Following this approach has revolutionized my students' ability to palpate acupoints accurately, and efficiently. All of the students who have completed this training have reported a dramatic increase in their ability to locate points reliably, and in the confidence that results from increased certainty. While this article is largely focused on the student-level perspective, it is intended for readers of all experience levels, all of us were students at one point, and it is likely that our current approach to the practice of Chinese medicine is still guided and shaped by the principles that we internalized in the earliest stages of our training. Today, more than ever, accuracy in point location training is of paramount importance.
Over the course of my 10 years in the field of Chinese medicine, most of which have been focused on education, I have witnessed a change in the demographic trend of entry-level practitioners. When institutionalized training in the field of Chinese medicine began in the United States in the 1970s, acupuncture training programs and colleges attracted an especially high concentration of martial artists, shamanic healers, yogis and meditation practitioners. During this early period in American acupuncture training, when the field was widely regarded as a "fringe" profession, most of the students who were attracted to acupuncture and Oriental medicine as a profession had a "calling" as a healer, or some previous background experience in the spiritual or healing arts.
Today, as acupuncture becomes more integrated with the American mainstream, there is still a large number of massage therapists, chiropractors, and people with a similar touch-oriented background entering acupuncture colleges across the country. In contrast to the demographic profile of Oriental medical students of yesteryear, the first-year classrooms of acupuncture colleges are also populated by a large number of accountants, engineers, financial advisors, computer programmers and software designers. While I believe this diversity makes our profession stronger as a whole, I have also noticed that it creates new challenges in acupuncture education.
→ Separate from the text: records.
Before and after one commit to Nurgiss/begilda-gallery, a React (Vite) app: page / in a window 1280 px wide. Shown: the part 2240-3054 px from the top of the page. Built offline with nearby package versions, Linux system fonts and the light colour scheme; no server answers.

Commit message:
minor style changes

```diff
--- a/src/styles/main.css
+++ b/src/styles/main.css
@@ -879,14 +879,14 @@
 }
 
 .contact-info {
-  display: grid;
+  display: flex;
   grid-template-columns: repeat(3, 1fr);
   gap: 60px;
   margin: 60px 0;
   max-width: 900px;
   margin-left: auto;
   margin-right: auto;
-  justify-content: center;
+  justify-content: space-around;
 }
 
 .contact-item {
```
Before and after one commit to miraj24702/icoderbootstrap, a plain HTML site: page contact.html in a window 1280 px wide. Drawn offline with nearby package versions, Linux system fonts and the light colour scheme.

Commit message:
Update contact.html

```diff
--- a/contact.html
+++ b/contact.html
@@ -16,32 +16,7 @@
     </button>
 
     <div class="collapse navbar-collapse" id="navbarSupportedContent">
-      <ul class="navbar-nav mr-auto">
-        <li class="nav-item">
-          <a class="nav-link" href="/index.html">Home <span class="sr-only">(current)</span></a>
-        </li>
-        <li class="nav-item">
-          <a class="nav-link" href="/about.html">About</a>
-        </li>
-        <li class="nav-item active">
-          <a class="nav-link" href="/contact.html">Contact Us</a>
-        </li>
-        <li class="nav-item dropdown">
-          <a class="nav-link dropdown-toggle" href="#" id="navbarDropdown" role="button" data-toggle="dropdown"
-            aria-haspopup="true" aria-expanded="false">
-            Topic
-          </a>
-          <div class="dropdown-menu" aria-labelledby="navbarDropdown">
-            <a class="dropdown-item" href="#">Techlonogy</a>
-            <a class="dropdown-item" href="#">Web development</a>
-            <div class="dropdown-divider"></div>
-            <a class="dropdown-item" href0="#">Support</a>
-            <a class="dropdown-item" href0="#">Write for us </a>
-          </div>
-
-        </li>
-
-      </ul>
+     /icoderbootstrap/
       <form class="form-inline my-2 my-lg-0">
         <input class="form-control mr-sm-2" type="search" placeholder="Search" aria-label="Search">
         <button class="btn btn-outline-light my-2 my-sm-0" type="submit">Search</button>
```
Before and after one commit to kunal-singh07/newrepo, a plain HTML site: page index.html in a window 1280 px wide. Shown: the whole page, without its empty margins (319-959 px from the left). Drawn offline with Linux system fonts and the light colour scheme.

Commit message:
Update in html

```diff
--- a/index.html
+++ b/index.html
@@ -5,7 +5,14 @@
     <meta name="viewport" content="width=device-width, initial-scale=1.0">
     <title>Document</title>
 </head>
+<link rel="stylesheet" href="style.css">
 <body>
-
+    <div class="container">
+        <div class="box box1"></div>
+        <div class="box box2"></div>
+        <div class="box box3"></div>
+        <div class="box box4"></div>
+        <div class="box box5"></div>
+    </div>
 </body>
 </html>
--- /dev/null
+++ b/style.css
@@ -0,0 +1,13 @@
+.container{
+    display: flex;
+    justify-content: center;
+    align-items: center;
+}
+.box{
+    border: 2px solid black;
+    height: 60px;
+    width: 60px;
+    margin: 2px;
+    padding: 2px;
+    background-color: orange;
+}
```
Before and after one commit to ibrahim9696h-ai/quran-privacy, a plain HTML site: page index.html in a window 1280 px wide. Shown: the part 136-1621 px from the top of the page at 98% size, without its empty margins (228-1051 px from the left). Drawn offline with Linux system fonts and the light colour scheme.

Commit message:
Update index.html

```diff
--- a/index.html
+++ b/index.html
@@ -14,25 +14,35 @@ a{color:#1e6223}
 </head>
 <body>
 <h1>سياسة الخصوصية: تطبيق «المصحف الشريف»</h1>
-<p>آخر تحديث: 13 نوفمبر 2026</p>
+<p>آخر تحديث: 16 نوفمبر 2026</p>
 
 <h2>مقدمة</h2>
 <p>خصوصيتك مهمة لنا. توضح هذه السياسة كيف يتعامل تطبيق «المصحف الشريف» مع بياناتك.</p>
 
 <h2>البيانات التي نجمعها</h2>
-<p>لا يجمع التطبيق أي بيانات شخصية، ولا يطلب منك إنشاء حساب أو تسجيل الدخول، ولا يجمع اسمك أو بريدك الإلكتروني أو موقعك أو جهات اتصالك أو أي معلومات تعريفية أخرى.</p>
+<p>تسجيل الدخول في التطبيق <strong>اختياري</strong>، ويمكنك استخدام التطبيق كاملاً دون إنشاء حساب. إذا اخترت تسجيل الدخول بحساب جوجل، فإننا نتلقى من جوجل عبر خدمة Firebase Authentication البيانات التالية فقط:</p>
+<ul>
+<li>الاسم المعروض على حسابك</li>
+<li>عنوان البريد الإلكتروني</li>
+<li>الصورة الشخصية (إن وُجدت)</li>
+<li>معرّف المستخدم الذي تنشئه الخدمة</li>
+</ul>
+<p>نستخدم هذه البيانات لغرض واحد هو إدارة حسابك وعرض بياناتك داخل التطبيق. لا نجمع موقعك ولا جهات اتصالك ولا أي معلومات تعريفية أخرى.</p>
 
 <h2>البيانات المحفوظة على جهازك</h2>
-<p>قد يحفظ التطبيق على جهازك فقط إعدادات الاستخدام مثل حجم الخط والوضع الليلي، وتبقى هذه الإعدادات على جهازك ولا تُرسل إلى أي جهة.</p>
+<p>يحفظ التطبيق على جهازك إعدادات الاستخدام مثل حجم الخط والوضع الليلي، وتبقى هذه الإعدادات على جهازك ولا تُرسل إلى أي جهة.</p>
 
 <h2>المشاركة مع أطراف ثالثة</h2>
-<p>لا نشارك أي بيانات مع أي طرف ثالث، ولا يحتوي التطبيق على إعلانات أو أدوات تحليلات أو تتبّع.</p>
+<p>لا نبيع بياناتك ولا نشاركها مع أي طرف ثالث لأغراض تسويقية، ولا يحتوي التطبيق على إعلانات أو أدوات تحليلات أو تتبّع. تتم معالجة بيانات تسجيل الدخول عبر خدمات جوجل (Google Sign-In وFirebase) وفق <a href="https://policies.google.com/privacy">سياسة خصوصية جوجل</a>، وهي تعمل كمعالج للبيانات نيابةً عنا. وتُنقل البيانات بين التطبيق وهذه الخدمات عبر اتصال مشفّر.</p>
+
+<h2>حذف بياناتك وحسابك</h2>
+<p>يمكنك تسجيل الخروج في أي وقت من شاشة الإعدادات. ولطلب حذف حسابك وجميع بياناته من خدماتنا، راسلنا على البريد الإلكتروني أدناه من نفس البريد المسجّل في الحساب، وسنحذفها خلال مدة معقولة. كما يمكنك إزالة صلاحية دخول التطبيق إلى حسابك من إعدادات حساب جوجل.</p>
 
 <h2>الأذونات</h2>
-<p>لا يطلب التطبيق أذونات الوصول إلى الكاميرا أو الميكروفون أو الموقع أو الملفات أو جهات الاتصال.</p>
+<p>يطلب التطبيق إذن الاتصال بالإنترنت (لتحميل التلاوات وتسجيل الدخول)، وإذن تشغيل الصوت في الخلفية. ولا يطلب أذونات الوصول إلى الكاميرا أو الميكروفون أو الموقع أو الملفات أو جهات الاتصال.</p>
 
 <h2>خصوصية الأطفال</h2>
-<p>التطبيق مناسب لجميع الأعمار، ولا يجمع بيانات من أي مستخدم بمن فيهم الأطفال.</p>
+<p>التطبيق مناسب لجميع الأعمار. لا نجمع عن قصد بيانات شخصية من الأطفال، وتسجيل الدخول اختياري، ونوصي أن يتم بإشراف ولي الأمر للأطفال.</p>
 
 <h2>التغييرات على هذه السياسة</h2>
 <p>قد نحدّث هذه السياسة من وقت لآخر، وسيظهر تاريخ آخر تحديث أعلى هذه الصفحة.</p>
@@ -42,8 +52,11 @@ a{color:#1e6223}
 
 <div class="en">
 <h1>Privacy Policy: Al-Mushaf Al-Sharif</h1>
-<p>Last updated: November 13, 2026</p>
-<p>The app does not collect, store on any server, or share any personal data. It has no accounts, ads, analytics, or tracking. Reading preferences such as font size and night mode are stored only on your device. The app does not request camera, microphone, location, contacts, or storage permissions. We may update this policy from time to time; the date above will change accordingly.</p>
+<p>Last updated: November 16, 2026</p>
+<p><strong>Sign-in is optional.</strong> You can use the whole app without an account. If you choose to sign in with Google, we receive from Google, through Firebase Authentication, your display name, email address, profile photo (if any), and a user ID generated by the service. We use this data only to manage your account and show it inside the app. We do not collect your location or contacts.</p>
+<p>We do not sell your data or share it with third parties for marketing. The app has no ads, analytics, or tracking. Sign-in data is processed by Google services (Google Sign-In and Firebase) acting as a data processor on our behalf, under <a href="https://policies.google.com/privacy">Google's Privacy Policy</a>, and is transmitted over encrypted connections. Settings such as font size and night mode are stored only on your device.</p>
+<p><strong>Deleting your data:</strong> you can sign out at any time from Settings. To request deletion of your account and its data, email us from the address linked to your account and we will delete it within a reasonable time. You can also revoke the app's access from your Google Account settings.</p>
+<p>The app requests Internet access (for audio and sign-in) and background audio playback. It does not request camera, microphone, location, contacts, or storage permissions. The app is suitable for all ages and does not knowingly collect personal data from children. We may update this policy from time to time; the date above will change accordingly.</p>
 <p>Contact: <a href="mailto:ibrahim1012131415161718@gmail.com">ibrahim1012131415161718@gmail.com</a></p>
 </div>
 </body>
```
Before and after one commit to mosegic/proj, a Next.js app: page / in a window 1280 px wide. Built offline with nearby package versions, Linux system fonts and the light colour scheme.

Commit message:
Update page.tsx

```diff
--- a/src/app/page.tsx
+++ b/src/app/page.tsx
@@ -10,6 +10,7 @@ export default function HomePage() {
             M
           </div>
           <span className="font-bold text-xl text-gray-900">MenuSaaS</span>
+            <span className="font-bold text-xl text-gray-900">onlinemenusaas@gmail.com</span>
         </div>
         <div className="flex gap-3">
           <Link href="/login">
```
As more people with no previous healing-arts background endeavor to learn acupuncture and Oriental medicine, we must work to develop training models that meet the diverse needs and aptitudes of today's students. I am hopeful that my methods will help students and practitioners alike to develop greater confidence and elevate their future clinical results.